(Task objective): The listing below holds a line with "from playwright.sync_api import" and a line with "# Wait for app". Reproduce those two lines exactly, plus everything between them.
### Input data
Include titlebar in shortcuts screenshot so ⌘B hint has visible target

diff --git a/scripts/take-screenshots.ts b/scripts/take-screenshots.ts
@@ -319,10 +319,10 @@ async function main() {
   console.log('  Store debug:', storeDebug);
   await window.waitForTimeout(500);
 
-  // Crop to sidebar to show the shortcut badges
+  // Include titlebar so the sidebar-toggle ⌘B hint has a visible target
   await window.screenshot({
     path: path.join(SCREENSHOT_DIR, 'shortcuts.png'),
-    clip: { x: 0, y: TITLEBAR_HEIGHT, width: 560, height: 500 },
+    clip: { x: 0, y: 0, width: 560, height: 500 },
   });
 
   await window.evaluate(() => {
######
### Input data
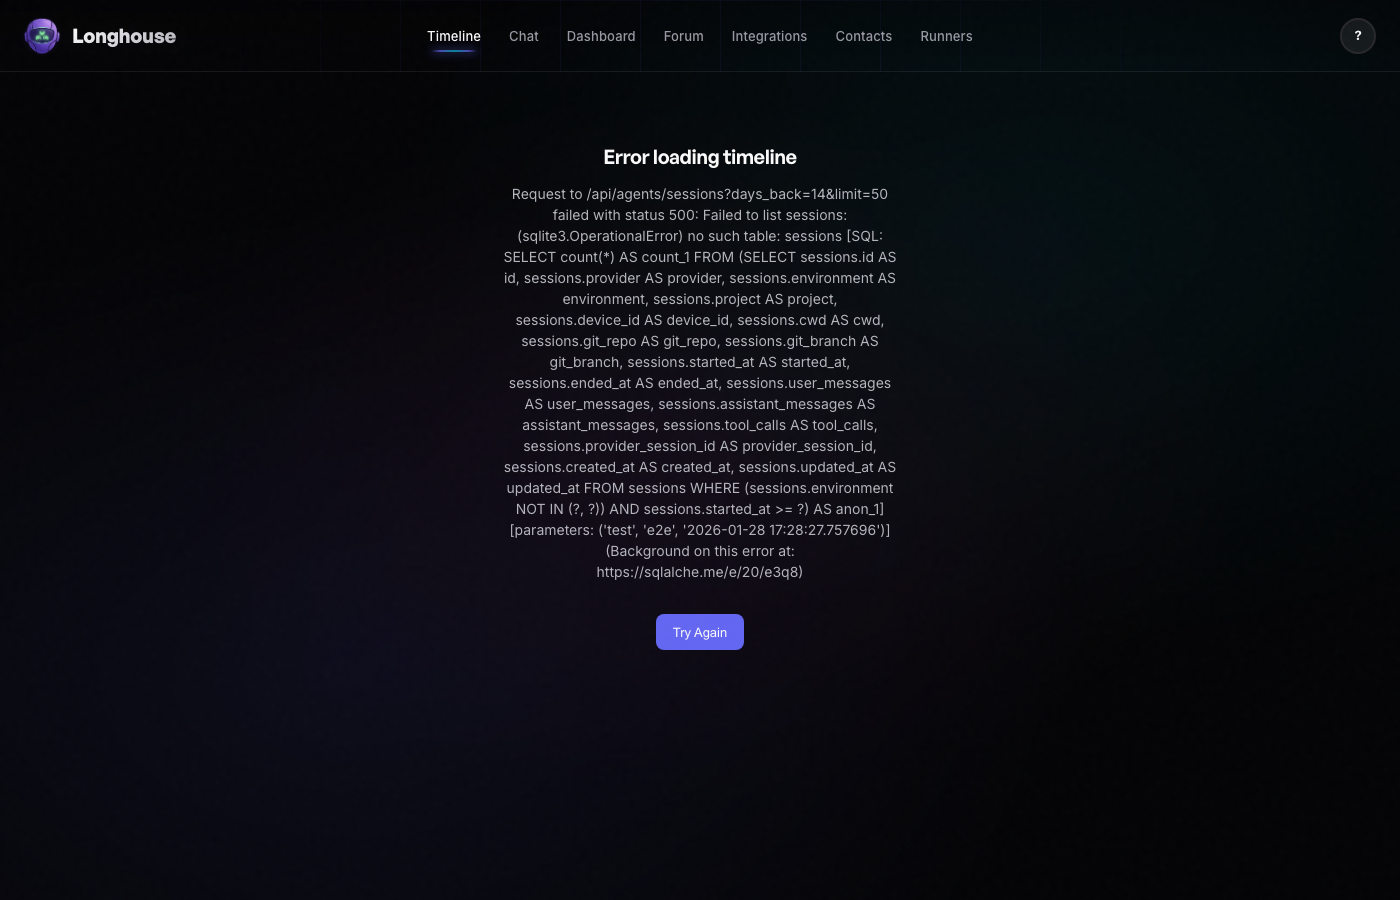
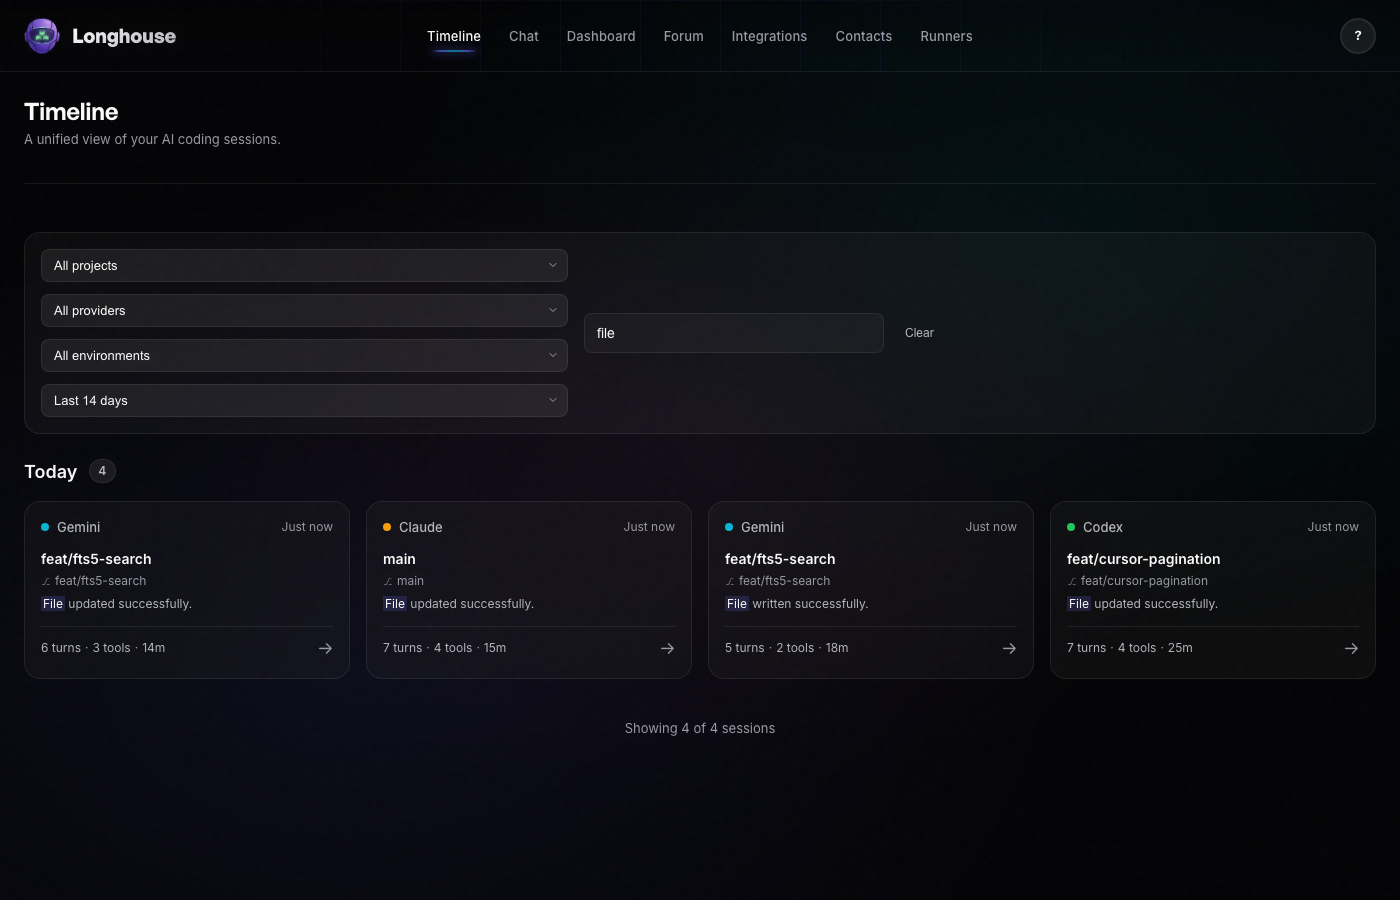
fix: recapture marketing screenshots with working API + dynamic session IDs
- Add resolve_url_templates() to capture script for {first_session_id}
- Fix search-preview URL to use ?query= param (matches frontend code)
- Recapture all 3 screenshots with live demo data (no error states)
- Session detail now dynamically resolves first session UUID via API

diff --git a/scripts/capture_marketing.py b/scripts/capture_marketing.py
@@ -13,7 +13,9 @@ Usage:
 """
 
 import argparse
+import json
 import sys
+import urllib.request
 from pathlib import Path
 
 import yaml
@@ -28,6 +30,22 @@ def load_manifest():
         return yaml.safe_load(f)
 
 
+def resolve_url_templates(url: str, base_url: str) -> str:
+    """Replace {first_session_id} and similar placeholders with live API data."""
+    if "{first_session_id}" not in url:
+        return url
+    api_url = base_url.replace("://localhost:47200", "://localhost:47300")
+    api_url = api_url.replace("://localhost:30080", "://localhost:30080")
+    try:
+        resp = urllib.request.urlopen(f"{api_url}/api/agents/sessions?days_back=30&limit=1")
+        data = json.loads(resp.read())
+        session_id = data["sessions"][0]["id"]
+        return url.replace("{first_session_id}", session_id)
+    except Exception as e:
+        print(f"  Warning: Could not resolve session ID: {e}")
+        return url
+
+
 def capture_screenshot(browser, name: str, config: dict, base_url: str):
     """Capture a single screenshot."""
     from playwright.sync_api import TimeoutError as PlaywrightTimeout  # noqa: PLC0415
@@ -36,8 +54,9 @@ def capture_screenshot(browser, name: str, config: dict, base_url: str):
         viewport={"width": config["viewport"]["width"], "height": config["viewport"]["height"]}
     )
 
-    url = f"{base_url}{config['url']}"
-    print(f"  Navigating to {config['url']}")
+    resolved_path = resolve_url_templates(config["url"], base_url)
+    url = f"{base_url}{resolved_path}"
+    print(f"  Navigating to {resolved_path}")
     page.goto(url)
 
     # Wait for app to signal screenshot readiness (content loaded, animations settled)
######
(Answer to this problem):
     from playwright.sync_api import TimeoutError as PlaywrightTimeout  # noqa: PLC0415
@@ -36,8 +54,9 @@ def capture_screenshot(browser, name: str, config: dict, base_url: str):
         viewport={"width": config["viewport"]["width"], "height": config["viewport"]["height"]}
     )
 
-    url = f"{base_url}{config['url']}"
-    print(f"  Navigating to {config['url']}")
+    resolved_path = resolve_url_templates(config["url"], base_url)
+    url = f"{base_url}{resolved_path}"
+    print(f"  Navigating to {resolved_path}")
     page.goto(url)
 
     # Wait for app to signal screenshot readiness (content loaded, animations settled)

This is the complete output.